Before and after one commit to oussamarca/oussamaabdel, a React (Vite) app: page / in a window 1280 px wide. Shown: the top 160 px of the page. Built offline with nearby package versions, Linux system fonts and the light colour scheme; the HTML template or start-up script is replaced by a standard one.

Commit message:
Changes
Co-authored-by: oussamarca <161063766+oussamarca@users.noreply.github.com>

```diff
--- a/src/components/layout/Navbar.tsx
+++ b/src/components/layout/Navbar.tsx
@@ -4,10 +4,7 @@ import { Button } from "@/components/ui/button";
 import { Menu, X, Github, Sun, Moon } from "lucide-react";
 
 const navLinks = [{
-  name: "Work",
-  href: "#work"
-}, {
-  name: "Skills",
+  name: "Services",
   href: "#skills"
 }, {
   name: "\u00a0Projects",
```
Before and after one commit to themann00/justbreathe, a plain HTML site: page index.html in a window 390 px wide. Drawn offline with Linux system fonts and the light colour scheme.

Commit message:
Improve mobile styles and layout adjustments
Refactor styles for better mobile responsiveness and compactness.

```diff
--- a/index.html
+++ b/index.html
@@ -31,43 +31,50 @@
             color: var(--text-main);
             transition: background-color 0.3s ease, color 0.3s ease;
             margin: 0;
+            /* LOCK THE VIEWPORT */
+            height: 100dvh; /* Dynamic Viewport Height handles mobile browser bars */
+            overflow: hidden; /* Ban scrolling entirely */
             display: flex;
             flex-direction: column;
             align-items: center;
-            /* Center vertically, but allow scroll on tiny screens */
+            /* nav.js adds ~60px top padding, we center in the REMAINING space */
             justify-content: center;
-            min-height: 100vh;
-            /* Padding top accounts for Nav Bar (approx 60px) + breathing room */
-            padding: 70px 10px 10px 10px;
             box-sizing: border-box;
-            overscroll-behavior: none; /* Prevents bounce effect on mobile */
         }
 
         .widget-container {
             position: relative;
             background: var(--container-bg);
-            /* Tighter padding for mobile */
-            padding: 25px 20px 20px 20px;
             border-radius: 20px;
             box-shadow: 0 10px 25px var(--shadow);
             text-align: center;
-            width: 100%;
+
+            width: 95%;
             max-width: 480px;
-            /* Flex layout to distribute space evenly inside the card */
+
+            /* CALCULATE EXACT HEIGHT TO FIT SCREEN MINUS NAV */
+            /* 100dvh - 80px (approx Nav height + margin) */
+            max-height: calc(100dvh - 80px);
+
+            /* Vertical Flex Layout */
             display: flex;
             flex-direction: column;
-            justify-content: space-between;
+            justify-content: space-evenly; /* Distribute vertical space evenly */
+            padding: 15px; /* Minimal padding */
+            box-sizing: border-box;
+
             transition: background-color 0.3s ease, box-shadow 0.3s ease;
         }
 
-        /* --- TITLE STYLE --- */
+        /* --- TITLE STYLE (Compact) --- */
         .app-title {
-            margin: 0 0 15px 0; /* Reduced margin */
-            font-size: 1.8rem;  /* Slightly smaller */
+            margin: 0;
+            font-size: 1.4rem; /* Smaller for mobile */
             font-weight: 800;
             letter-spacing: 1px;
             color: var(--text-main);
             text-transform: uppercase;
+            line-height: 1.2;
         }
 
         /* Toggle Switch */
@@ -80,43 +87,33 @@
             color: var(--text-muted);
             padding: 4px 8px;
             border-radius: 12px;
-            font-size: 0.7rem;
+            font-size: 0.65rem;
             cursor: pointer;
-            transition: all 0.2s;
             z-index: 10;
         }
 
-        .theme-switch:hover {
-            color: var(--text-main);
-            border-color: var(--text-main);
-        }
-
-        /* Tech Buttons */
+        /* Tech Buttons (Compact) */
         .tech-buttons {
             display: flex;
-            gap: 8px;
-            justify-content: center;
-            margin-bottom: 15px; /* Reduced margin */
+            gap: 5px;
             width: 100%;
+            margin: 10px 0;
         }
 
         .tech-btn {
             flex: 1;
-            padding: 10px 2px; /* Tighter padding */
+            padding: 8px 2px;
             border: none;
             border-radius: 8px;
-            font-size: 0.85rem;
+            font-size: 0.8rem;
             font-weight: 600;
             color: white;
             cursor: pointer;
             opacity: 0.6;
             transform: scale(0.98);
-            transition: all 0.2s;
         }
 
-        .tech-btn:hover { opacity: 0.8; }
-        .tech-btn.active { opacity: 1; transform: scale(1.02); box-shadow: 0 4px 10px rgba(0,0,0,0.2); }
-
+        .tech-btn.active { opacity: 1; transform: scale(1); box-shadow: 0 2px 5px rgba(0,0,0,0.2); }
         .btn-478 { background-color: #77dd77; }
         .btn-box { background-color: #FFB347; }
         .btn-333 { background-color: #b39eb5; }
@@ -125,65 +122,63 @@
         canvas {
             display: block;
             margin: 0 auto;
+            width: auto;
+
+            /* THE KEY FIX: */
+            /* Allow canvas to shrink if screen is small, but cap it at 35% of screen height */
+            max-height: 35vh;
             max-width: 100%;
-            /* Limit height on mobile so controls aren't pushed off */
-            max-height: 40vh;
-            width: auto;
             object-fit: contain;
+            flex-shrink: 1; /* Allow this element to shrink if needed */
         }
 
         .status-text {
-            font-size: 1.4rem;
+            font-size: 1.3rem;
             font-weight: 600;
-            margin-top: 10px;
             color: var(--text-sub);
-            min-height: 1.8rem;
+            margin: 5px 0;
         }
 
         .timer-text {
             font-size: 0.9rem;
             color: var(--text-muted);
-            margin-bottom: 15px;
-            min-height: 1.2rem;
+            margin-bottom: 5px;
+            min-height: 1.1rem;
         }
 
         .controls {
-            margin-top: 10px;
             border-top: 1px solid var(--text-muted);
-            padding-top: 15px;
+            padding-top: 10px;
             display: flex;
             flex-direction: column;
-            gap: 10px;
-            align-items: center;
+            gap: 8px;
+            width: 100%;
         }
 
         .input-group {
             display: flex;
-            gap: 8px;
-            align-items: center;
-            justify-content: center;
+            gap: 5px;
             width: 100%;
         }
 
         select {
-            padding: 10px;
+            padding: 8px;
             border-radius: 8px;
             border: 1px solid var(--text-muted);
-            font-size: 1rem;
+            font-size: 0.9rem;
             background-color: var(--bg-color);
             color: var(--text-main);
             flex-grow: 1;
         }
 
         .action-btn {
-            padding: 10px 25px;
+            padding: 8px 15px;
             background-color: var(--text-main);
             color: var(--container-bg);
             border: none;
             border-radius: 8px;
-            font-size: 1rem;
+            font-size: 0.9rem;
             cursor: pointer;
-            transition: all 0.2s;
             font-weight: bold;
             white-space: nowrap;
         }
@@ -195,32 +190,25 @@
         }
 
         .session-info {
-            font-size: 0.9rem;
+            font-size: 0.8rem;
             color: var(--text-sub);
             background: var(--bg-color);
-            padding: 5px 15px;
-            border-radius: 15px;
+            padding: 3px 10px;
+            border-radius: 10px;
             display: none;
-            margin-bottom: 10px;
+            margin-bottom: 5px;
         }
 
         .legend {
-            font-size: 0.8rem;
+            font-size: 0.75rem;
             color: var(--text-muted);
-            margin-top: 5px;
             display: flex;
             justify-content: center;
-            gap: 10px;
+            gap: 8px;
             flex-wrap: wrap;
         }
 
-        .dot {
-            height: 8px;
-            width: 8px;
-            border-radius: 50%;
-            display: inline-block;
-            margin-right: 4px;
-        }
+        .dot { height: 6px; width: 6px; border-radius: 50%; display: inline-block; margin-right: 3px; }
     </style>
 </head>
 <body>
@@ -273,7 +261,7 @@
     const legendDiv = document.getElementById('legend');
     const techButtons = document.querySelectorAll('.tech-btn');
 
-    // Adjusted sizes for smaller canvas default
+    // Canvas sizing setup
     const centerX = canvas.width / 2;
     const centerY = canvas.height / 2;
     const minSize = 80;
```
--*--
| How to complete this task |
Repeat each of the entries exactly as written.

| Result of this exercise |
Before and after one commit to oussamarca/oussamaabdel, a React (Vite) app: page / in a window 1280 px wide. Shown: the top 160 px of the page. Built offline with nearby package versions, Linux system fonts and the light colour scheme; the HTML template or start-up script is replaced by a standard one.

Commit message:
Changes
Co-authored-by: oussamarca <161063766+oussamarca@users.noreply.github.com>

```diff
--- a/src/components/layout/Navbar.tsx
+++ b/src/components/layout/Navbar.tsx
@@ -4,10 +4,7 @@ import { Button } from "@/components/ui/button";
 import { Menu, X, Github, Sun, Moon } from "lucide-react";
 
 const navLinks = [{
-  name: "Work",
-  href: "#work"
-}, {
-  name: "Skills",
+  name: "Services",
   href: "#skills"
 }, {
   name: "\u00a0Projects",
```
Before and after one commit to themann00/justbreathe, a plain HTML site: page index.html in a window 390 px wide. Drawn offline with Linux system fonts and the light colour scheme.

Commit message:
Improve mobile styles and layout adjustments
Refactor styles for better mobile responsiveness and compactness.

```diff
--- a/index.html
+++ b/index.html
@@ -31,43 +31,50 @@
             color: var(--text-main);
             transition: background-color 0.3s ease, color 0.3s ease;
             margin: 0;
+            /* LOCK THE VIEWPORT */
+            height: 100dvh; /* Dynamic Viewport Height handles mobile browser bars */
+            overflow: hidden; /* Ban scrolling entirely */
             display: flex;
             flex-direction: column;
             align-items: center;
-            /* Center vertically, but allow scroll on tiny screens */
+            /* nav.js adds ~60px top padding, we center in the REMAINING space */
             justify-content: center;
-            min-height: 100vh;
-            /* Padding top accounts for Nav Bar (approx 60px) + breathing room */
-            padding: 70px 10px 10px 10px;
             box-sizing: border-box;
-            overscroll-behavior: none; /* Prevents bounce effect on mobile */
         }
 
         .widget-container {
             position: relative;
             background: var(--container-bg);
-            /* Tighter padding for mobile */
-            padding: 25px 20px 20px 20px;
             border-radius: 20px;
             box-shadow: 0 10px 25px var(--shadow);
             text-align: center;
-            width: 100%;
+
+            width: 95%;
             max-width: 480px;
-            /* Flex layout to distribute space evenly inside the card */
+
+            /* CALCULATE EXACT HEIGHT TO FIT SCREEN MINUS NAV */
+            /* 100dvh - 80px (approx Nav height + margin) */
+            max-height: calc(100dvh - 80px);
+
+            /* Vertical Flex Layout */
             display: flex;
             flex-direction: column;
-            justify-content: space-between;
+            justify-content: space-evenly; /* Distribute vertical space evenly */
+            padding: 15px; /* Minimal padding */
+            box-sizing: border-box;
+
             transition: background-color 0.3s ease, box-shadow 0.3s ease;
         }
 
-        /* --- TITLE STYLE --- */
+        /* --- TITLE STYLE (Compact) --- */
         .app-title {
-            margin: 0 0 15px 0; /* Reduced margin */
-            font-size: 1.8rem;  /* Slightly smaller */
+            margin: 0;
+            font-size: 1.4rem; /* Smaller for mobile */
             font-weight: 800;
             letter-spacing: 1px;
             color: var(--text-main);
             text-transform: uppercase;
+            line-height: 1.2;
         }
 
         /* Toggle Switch */
@@ -80,43 +87,33 @@
             color: var(--text-muted);
             padding: 4px 8px;
             border-radius: 12px;
-            font-size: 0.7rem;
+            font-size: 0.65rem;
             cursor: pointer;
-            transition: all 0.2s;
             z-index: 10;
         }
 
-        .theme-switch:hover {
-            color: var(--text-main);
-            border-color: var(--text-main);
-        }
-
-        /* Tech Buttons */
+        /* Tech Buttons (Compact) */
         .tech-buttons {
             display: flex;
-            gap: 8px;
-            justify-content: center;
-            margin-bottom: 15px; /* Reduced margin */
+            gap: 5px;
             width: 100%;
+            margin: 10px 0;
         }
 
         .tech-btn {
             flex: 1;
-            padding: 10px 2px; /* Tighter padding */
+            padding: 8px 2px;
             border: none;
             border-radius: 8px;
-            font-size: 0.85rem;
+            font-size: 0.8rem;
             font-weight: 600;
             color: white;
             cursor: pointer;
             opacity: 0.6;
             transform: scale(0.98);
-            transition: all 0.2s;
         }
 
-        .tech-btn:hover { opacity: 0.8; }
-        .tech-btn.active { opacity: 1; transform: scale(1.02); box-shadow: 0 4px 10px rgba(0,0,0,0.2); }
-
+        .tech-btn.active { opacity: 1; transform: scale(1); box-shadow: 0 2px 5px rgba(0,0,0,0.2); }
         .btn-478 { background-color: #77dd77; }
         .btn-box { background-color: #FFB347; }
         .btn-333 { background-color: #b39eb5; }
@@ -125,65 +122,63 @@
         canvas {
             display: block;
             margin: 0 auto;
+            width: auto;
+
+            /* THE KEY FIX: */
+            /* Allow canvas to shrink if screen is small, but cap it at 35% of screen height */
+            max-height: 35vh;
             max-width: 100%;
-            /* Limit height on mobile so controls aren't pushed off */
-            max-height: 40vh;
-            width: auto;
             object-fit: contain;
+            flex-shrink: 1; /* Allow this element to shrink if needed */
         }
 
         .status-text {
-            font-size: 1.4rem;
+            font-size: 1.3rem;
             font-weight: 600;
-            margin-top: 10px;
             color: var(--text-sub);
-            min-height: 1.8rem;
+            margin: 5px 0;
         }
 
         .timer-text {
             font-size: 0.9rem;
             color: var(--text-muted);
-            margin-bottom: 15px;
-            min-height: 1.2rem;
+            margin-bottom: 5px;
+            min-height: 1.1rem;
         }
 
         .controls {
-            margin-top: 10px;
             border-top: 1px solid var(--text-muted);
-            padding-top: 15px;
+            padding-top: 10px;
             display: flex;
             flex-direction: column;
-            gap: 10px;
-            align-items: center;
+            gap: 8px;
+            width: 100%;
         }
 
         .input-group {
             display: flex;
-            gap: 8px;
-            align-items: center;
-            justify-content: center;
+            gap: 5px;
             width: 100%;
         }
 
         select {
-            padding: 10px;
+            padding: 8px;
             border-radius: 8px;
             border: 1px solid var(--text-muted);
-            font-size: 1rem;
+            font-size: 0.9rem;
             background-color: var(--bg-color);
             color: var(--text-main);
             flex-grow: 1;
         }
 
         .action-btn {
-            padding: 10px 25px;
+            padding: 8px 15px;
             background-color: var(--text-main);
             color: var(--container-bg);
             border: none;
             border-radius: 8px;
-            font-size: 1rem;
+            font-size: 0.9rem;
             cursor: pointer;
-            transition: all 0.2s;
             font-weight: bold;
             white-space: nowrap;
         }
@@ -195,32 +190,25 @@
         }
 
         .session-info {
-            font-size: 0.9rem;
+            font-size: 0.8rem;
             color: var(--text-sub);
             background: var(--bg-color);
-            padding: 5px 15px;
-            border-radius: 15px;
+            padding: 3px 10px;
+            border-radius: 10px;
             display: none;
-            margin-bottom: 10px;
+            margin-bottom: 5px;
         }
 
         .legend {
-            font-size: 0.8rem;
+            font-size: 0.75rem;
             color: var(--text-muted);
-            margin-top: 5px;
             display: flex;
             justify-content: center;
-            gap: 10px;
+            gap: 8px;
             flex-wrap: wrap;
         }
 
-        .dot {
-            height: 8px;
-            width: 8px;
-            border-radius: 50%;
-            display: inline-block;
-            margin-right: 4px;
-        }
+        .dot { height: 6px; width: 6px; border-radius: 50%; display: inline-block; margin-right: 3px; }
     </style>
 </head>
 <body>
@@ -273,7 +261,7 @@
     const legendDiv = document.getElementById('legend');
     const techButtons = document.querySelectorAll('.tech-btn');
 
-    // Adjusted sizes for smaller canvas default
+    // Canvas sizing setup
     const centerX = canvas.width / 2;
     const centerY = canvas.height / 2;
     const minSize = 80;
```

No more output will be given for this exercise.